I think that I shall never see
A thing so scraggly as the bois d’arc tree.
-paraphrase by me 🙂
If you drive through the Texas countryside in Autumn, you’re likely to see a bois d’ard tree.
They’re big and scraggly, and they produce bumpy chartreuse fruit about the size of a grapefruit which they drop all over the ground in the fall. It’s almost impossible to cut into the fruit, but if you manage, you’ll find it’s very icky and sticky.
Most people have no idea what to call the tree. Those who recognize the bois d’ard tree may call it a variety of easier names: Osage orange, hedge apple, or horse apple.
Bois d’arc (pronounced BO-dark) is a French name that literally means “tree of the arch” or “bow wood.”
Native Texans prized the extremely hard wood of the bois d’arc for making bows. A bow made of bois d’arc wood took a long time to make and a lot of strength to pull, but the wood was resilient enough to spring back and launch an arrow far afield without breaking.

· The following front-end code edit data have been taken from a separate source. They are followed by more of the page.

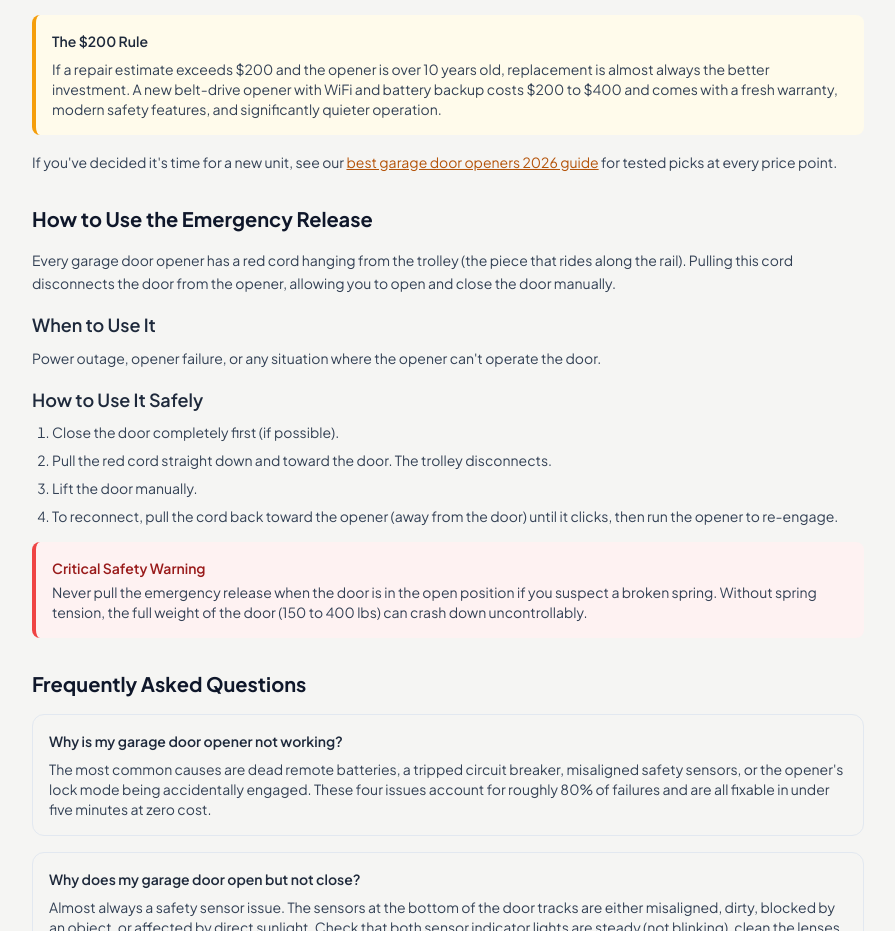
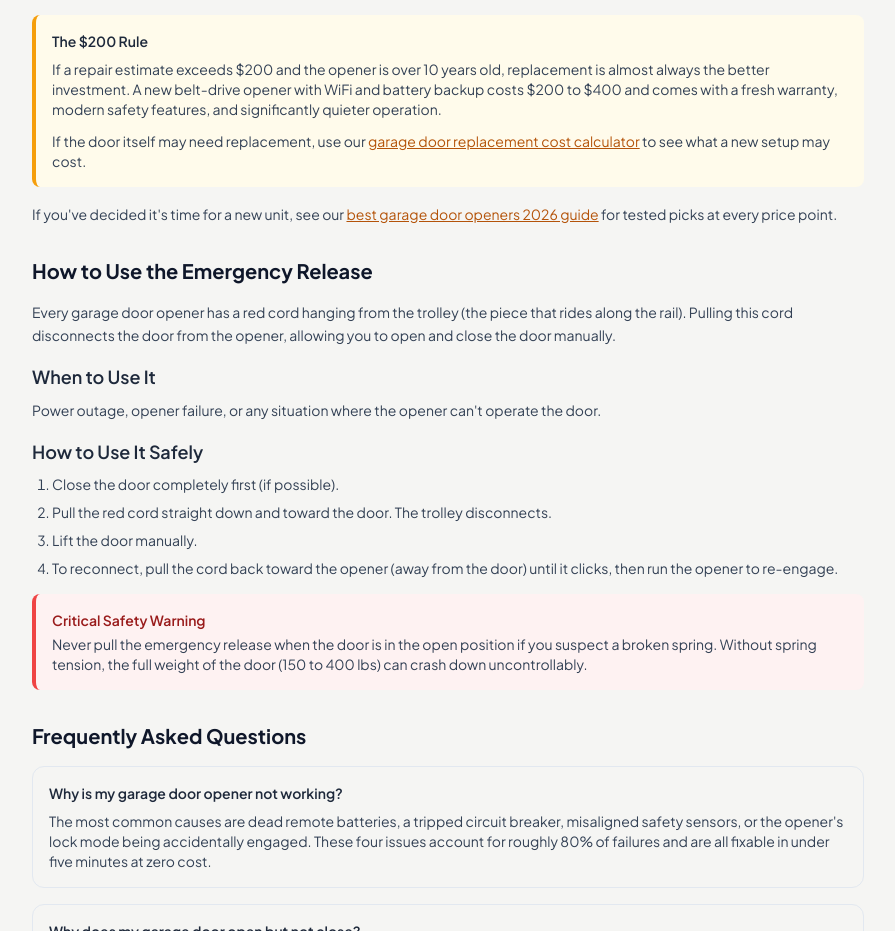
Before and after one commit to thebasementguide2026/thegarage.guide-, a Next.js app: page /problems/garage-door-opener-not-working in a window 1280 px wide. Shown: the part 4024-4955 px from the top of the page, without its empty margins (192-1087 px from the left). Built offline with nearby package versions, Linux system fonts and the light colour scheme.

Commit message:
Add internal link to garage door cost calculator

```diff
--- a/app/problems/garage-door-opener-not-working/page.tsx
+++ b/app/problems/garage-door-opener-not-working/page.tsx
@@ -377,6 +377,7 @@ export default function GarageDoorOpenerNotWorking() {
           <div className='bg-amber-50 border-l-4 border-amber-500 p-4 rounded mb-4'>
             <h3 className='font-semibold text-slate-800 text-sm mb-2'>The $200 Rule</h3>
             <p className='text-slate-700 text-sm'>If a repair estimate exceeds $200 and the opener is over 10 years old, replacement is almost always the better investment. A new belt-drive opener with WiFi and battery backup costs $200 to $400 and comes with a fresh warranty, modern safety features, and significantly quieter operation.</p>
+            <p className='text-slate-700 text-sm mt-3'>If the door itself may need replacement, use our <a href='/cost-guides/garage-door-replacement-cost-calculator' className='text-amber-700 underline'>garage door replacement cost calculator</a> to see what a new setup may cost.</p>
           </div>
           <p className='text-slate-700 text-sm leading-relaxed mb-4'>If you've decided it's time for a new unit, see our <Link href='/reviews/best-garage-door-openers' className='text-amber-700 underline'>best garage door openers 2026 guide</Link> for tested picks at every price point.</p>
         </section>
```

Settlers sometimes planted bois d’arc trees close so that their tangled, thorny branches would form a hedge that was “horse high, bull strong, and hog tight.” Because the wood naturally resists decay, it also made good fence posts.
So now you know! 😉